[Here's some follow-up on the exchange over what counts as harm to sentient creatures, courtesy of my colleague Bob Hockett ]: I’ve been following the recent exchange on the morality of veganism with interest, and thought I might offer my own two cents’ worth. Please pardon if the actual value of this contribution falls below stated par. For the moment I’ve got three quick comments to offer, two of them fairly narrow in scope, the other a little bit broader. Perhaps there will be more to say later. The first narrow comment is probably the one most worth making right now. It is that agreement appears very broad on the proposition that it is wrongful to inflict readily avoidable suffering on sentient creatures, and that this is so irrespective of the biological species that those creatures represent. Many who are vegetarian, vegan or veg-symps, in turn, observe among other things that the means by which we “produce” animal products for human (and pets’) consumpt

When You've Got a Hammer

In my recent post on Brian Leiter's post on veganism, I took issue with the distinction Professor Leiter drew between "synchronic" well-being and "diachronic" well-being. In his post, Leiter had characterized the former as "constituted by pleasant and unpleasant experiences at particular moments," and said that most non-human animals (perhaps excepting elephants) were merely synchronic. I attempted to strip away the jargon by simplifying this to the two-fold assertion that: 1) non-human animals live only in the moment; and 2) that therefore we do them no harm by killing them painlessly. I contested point 1) as factually inaccurate and then went on to note that even if 1) were true, in fact the overwhelming majority of animals that are exploited and consumed for food and clothing are not killed painlessly and are badly mistreated for just about their entire lives. In the comments on my post, Leiter contended that I simply did not understand the dis

Signing Statements Redux

[Update: This is the same post as earlier but it got pushed down the page with the discussion of the Leiter poll on veganism, so I'm pushing it back up.] Last week, Charlie Savage reported in the NY Times that the Obama Administration is using signing statements in more or less the same way that the Bush Administration did: To declare its intention not to enforce or abide by what the Administration considers to be unconstitutional provisions of Acts of Congress. Is the charge of equivalence fair? Perhaps not. As Savage notes, Walter Dellinger, who was responsible for President Clinton's policy on signing statements, has taken the position that mostly what Bush did wrong was to invoke very bad constitutional objections. Even during the Bush years, Dellinger and others, some of whom now serve in the Obama Administration, defended the notion that the President could judiciously use signing statements to signal his intention not to enforce or to comply with truly unconstitution

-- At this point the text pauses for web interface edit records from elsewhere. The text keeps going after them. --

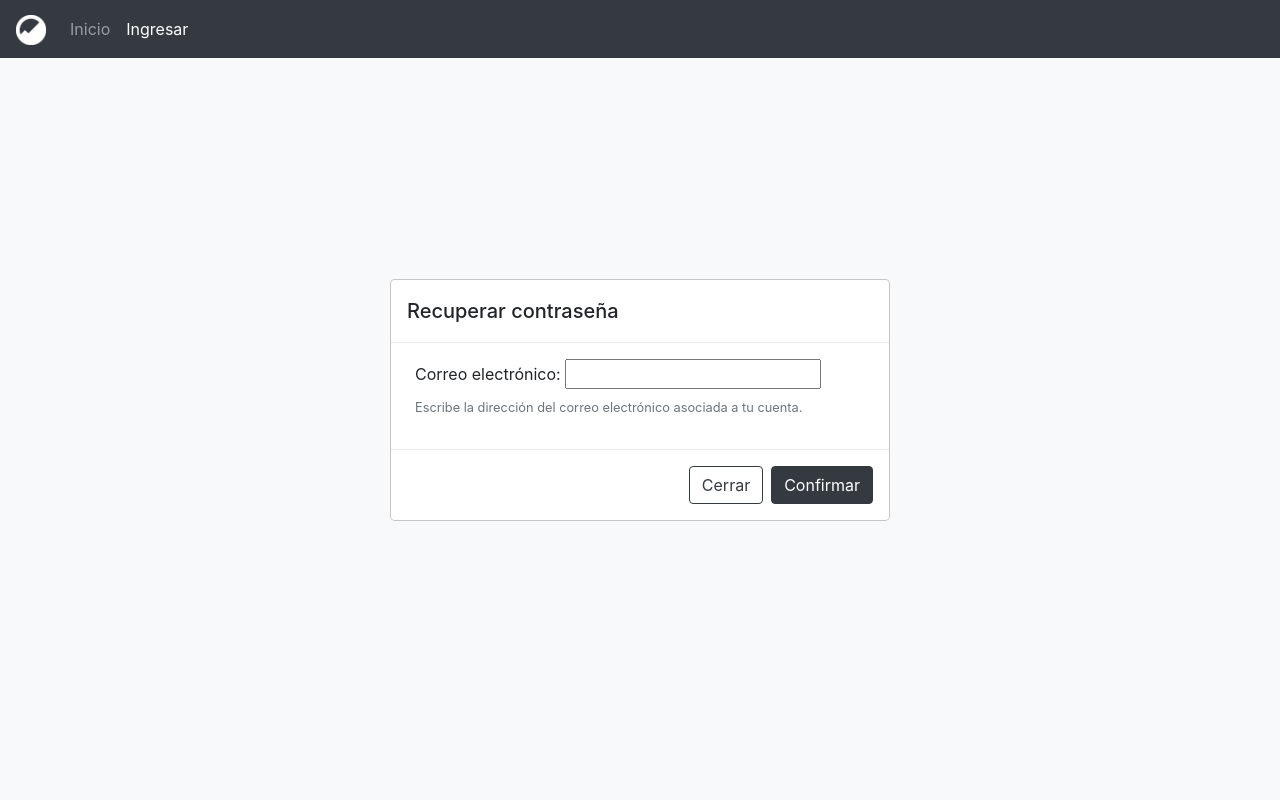
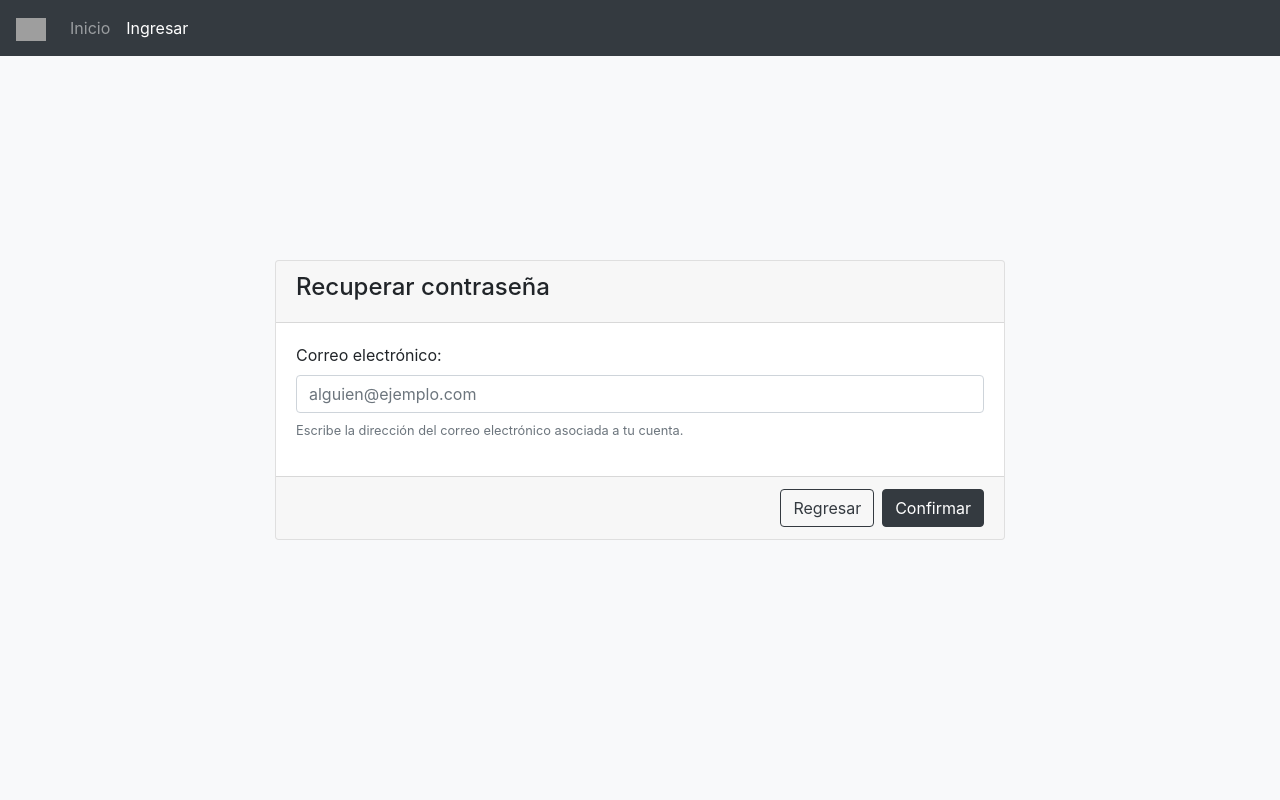
Before and after one commit to javs9708/PGP, a Django app: a page that uses templates/registration/password_reset_form.html in a window 1280 px wide. Run offline with Django 3.2, Linux system fonts and the light colour scheme; parts of the project's set-up code (start-up, migrations or seed data) failed here and were passed over; some libraries are stand-ins or nearby versions; grey boxes are pictures that could not be loaded.

Commit message:
Logo svg y plantilla recuperar contraseña

```diff
--- a/templates/registration/password_reset_form.html
+++ b/templates/registration/password_reset_form.html
@@ -19,14 +19,14 @@ Inicio
 </head>
 
 
-<body class="bg-light d-flex align-items-lg-center">
+<body class="bg-light d-flex align-items-center">
 
   {% block navbar %}
 
 	<div class="container">
 		<nav class="navbar navbar-expand-lg navbar-dark bg-dark fixed-top">
 		  	<a class="navbar-brand" href="{%url 'inicio'%}">
-	    		<img src="../../static/img/Logo.png" width="30" height="30" alt="">
+	    		<img src="../../static/img/Logo-light.svg" class="img-fluid" width="30" height="30" alt="">
 	  		</a>
 			<button class="navbar-toggler" type="button" data-toggle="collapse" data-target="#navbarSupportedContent" aria-controls="navbarSupportedContent" aria-expanded="false" aria-label="Toggle navigation">
 		    	<span class="navbar-toggler-icon"></span>
@@ -43,40 +43,32 @@ Inicio
 		    	</ul>
 		  	</div>
 		</nav>
-
   {% endblock %}
-
-
-
-
-
-  <div class="modal-dialog modal-dialog-centered">
-      <div class="modal-content">
-      <div class="modal-header">
-        <h5 class="modal-title">Recuperar contraseña</h5>
-        </button>
+  <div class="row justify-content-center">
+    <div class="col-lg-8">
+      <div class="card">
+        <div class="card-header">
+          <h4>Recuperar contraseña</h4>
         </div>
-      <div class="modal-body px-4">
         <form method="post">
+          <div class="card-body">
             {% csrf_token %}
               <div class="form-group">
                 <label for="id_email">Correo electrónico:</label>
-            {{ form.email }}
-            <small id="id_email" class="form-text text-muted">Escribe la dirección del correo electrónico asociada a tu cuenta.</small>
+                <input type="email" class="form-control" id="id_email" aria-describedby="EmailRecuperacion" placeholder="alguien@ejemplo.com"{{ form.email }}
+                <small id="id_email" class="form-text text-muted mt-2">Escribe la dirección del correo electrónico asociada a tu cuenta.</small>
               </div>
-
           </div>
-      <div class="modal-footer">
+          <div class="card-footer d-flex justify-content-end">
             <a href="{%url 'index'%}">
-        <button type="button" class="btn btn-outline-dark" data-dismiss="modal">Cerrar</button>
+              <button type="button" class="btn btn-outline-dark" data-dismiss="modal">Regresar</button>
               </a>
-
-          <button type="submit" class="btn btn-dark">Confirmar</button>
+              <button type="submit" class="btn btn-dark ml-2">Confirmar</button>
+          </div>
         </form>
       </div>
     </div>
   </div>
-
 </body>
 </html>
 {% endblock %}
--- a/templates/usuario/index.html
+++ b/templates/usuario/index.html
@@ -26,7 +26,7 @@
 	<div class="container">
 		<nav class="navbar navbar-expand-lg navbar-dark bg-dark fixed-top">
 		  	<a class="navbar-brand" href="{%url 'inicio'%}">
-	    		<img src="../../static/img/Logo.png" width="30" height="30" alt="">
+	    		<img src="../static/img/Logo-light.svg" class="img-fluid" width="30" height="30" alt="">
 	  		</a>
 			<button class="navbar-toggler" type="button" data-toggle="collapse" data-target="#navbarSupportedContent" aria-controls="navbarSupportedContent" aria-expanded="false" aria-label="Toggle navigation">
 		    	<span class="navbar-toggler-icon"></span>
--- a/templates/usuario/inicio.html
+++ b/templates/usuario/inicio.html
@@ -23,7 +23,7 @@ Inicio
 	<div class="container-main container-fluid">
 		<nav class="navbar navbar-expand-lg navbar-dark bg-dark fixed-top">
 		  	<a class="navbar-brand" href="{%url 'inicio'%}">
-	    		<img src="../static/img/Logo.png" class="img-fluid" alt="">
+	    		<img src="../static/img/Logo-light.svg" class="img-fluid" width="30" height="30" alt="">
 	  		</a>
 			<button class="navbar-toggler" type="button" data-toggle="collapse" data-target="#navbarSupportedContent" aria-controls="navbarSupportedContent" aria-expanded="false" aria-label="Toggle navigation">
 		    	<span class="navbar-toggler-icon"></span>
@@ -88,7 +88,7 @@ Inicio
 		</div>
 		<div class="row my-5 mx-0 justify-content-center">
 			<div class="mb-5 col-7 col-xl-2 col-lg-3 col-md-4 col-sm-5 text-center px-5">
-				<img src="../static/img/Logo2.png" class="img-fluid" alt="">
+				<img src="../static/img/Logo-dark.svg" class="img-fluid" alt="">
 			</div>
 			<div class="col-12">
 				<blockquote class="blockquote text-center">
```
Lines whose indentation alone changed are shown as unchanged.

Brian Leiter's Curiosity Killed the Cow

Brian Leiter has reported the results of his poll about attitudes towards veganism (parodied by me here ), along with his own view. He says, wait for it . . . wait for it . . . vegans should be tolerated but they're making a moral mistake. Why? According to Leiter, because most non-human animals "live in the moment," and so using them in ways that don't cause them to suffer pain does them no harm. Here is a brief response: 1) There is very little evidence that non-human animals with central nervous systems in fact "live in the moment," nor is it even clear what that could mean, as time as experienced by living beings is not quantized. Even so-called "momentary" pains and pleasures have extension over time. In any event, Leiter appears to concede that it is an empirical question which animals fall on the "live in the moment" side and which fall on the extended consciousness side with humans and elephants. But given the common ance